I had the bejeezus scared out of me the other night when I watched The Social Dilemma, a new documentary airing on Netflix. A lot of the findings are familiar — that Gen Z and Gen Alpha spend far too much time online, that online viewing can be addictive, that much of what you see online distorts if not denies the truth. We also know that social media companies collect data, that in fact they follow every move you make. They know what you click on, how long you linger on any image or page, what you buy, where you live, whom you support be it a politician or a musician or a shop. And most of us know that all this data is regularly packaged and sold to advertisers.

But what we may not have realized is what this all means. As Tristan Harris, the co-founder of the Center for Humane Technology reminds us, “if you’re not paying for the product, you are the product.”

Which means that you — your attention — is what they are after. Yes, to sell you stuff. We’ve all had the experience of googling “tires” and having 19 ads for tires pop up unbidden on our screens. And to be honest, I dismissed most of the concern about privacy online because I figured that if we couldn’t be trusted to choose a tire shop out of the multitude of ads, we probably didn’t deserve to have smartphones.

But hang on because the endgame is way more creepy.

This encyclopedia of information these organizations buy about every one of us enables them to build models to predict our actions – which enables them to feed us curated content designed to change the way we think.

I’m going to say that again. They are changing the way we think by serving us content designed to feed into our biases, fears and desires.

What does this mean? It means that as a society now glued to our phones, we no longer share a set of facts. Because the social media companies have sold us to companies that are determined to shape our thoughts to fit their needs.

So for example, political organizations and foreign powers feed us distorted facts to sway our loyalty to a particular candidate and demonize the opposition. Ever wonder why the “other side” is so vehement and unwilling to listen? It’s because we have been fed separate news streams.

Think about it. If one neighbor has been fed images of babies in cages at the border and another neighbor has been fed images of babies being sold in pizza parlors, neither side is apt to listen to the other.

And if you think that sounds crazy, Edgar Maddison Welch shot up a pizza parlor in Washington DC on Dec. 4, 2016 because his newsfeed convinced him that children were being trafficked in the basement. The pizza parlor didn’t even have a basement let alone a trafficking ring. This poor man - who was actually distraught at the thought of children being hurt and kept insisting to the arresting officers that they had to go down into the basement to save the children — is now in jail.

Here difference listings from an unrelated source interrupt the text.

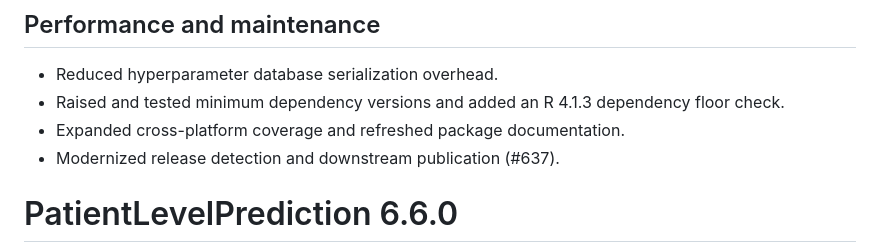
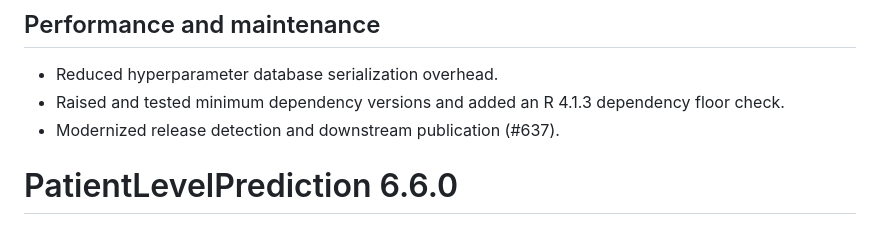
Before and after one commit to OHDSI/PatientLevelPrediction, a Markdown page: NEWS.md, the part around the change. GitHub-like rendering.

```diff
--- a/NEWS.md
+++ b/NEWS.md
@@ -28,7 +28,6 @@ PatientLevelPrediction 6.7.0
 - Reduced hyperparameter database serialization overhead.
 - Raised and tested minimum dependency versions and added an R 4.1.3 dependency
   floor check.
-- Expanded cross-platform coverage and refreshed package documentation.
 - Modernized release detection and downstream publication (#637).
 
 PatientLevelPrediction 6.6.0
```
Also changed, not shown: cran-comments.md (deleted, +0 -27 lines).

Which is not to say that children aren’t being abused at the border and by traffickers but that entities who have nothing in common with real journalists, are pumping us full of curated stories in order to sell us stuff.

Because that’s what it’s all about. Whether they’re selling a candidate or another pair of sneakers, these “news” feeds set us up by ginning up our interest with what seems to be very “truthy” news but is in fact disinformation. And then they auction off our attention to the highest bidder and hit us with the winning ad.

It’s diabolical. And we’re in serious trouble. We will never be able to talk to one another and come to reasonable compromises that will enable us to move forward if our points of view are being shaped by organizations with agendas. And until we wise up and insist on holding social media to the same standards as real journalism, we are all just guinea pigs in a maze of lies.

(Thank you so much for all your emails. Reach me at WelcomeToThePandemic@gmail.com. And find me on Twitter at @epagenyc or on Facebook at ElizabethPage.)

Connecticut Media Group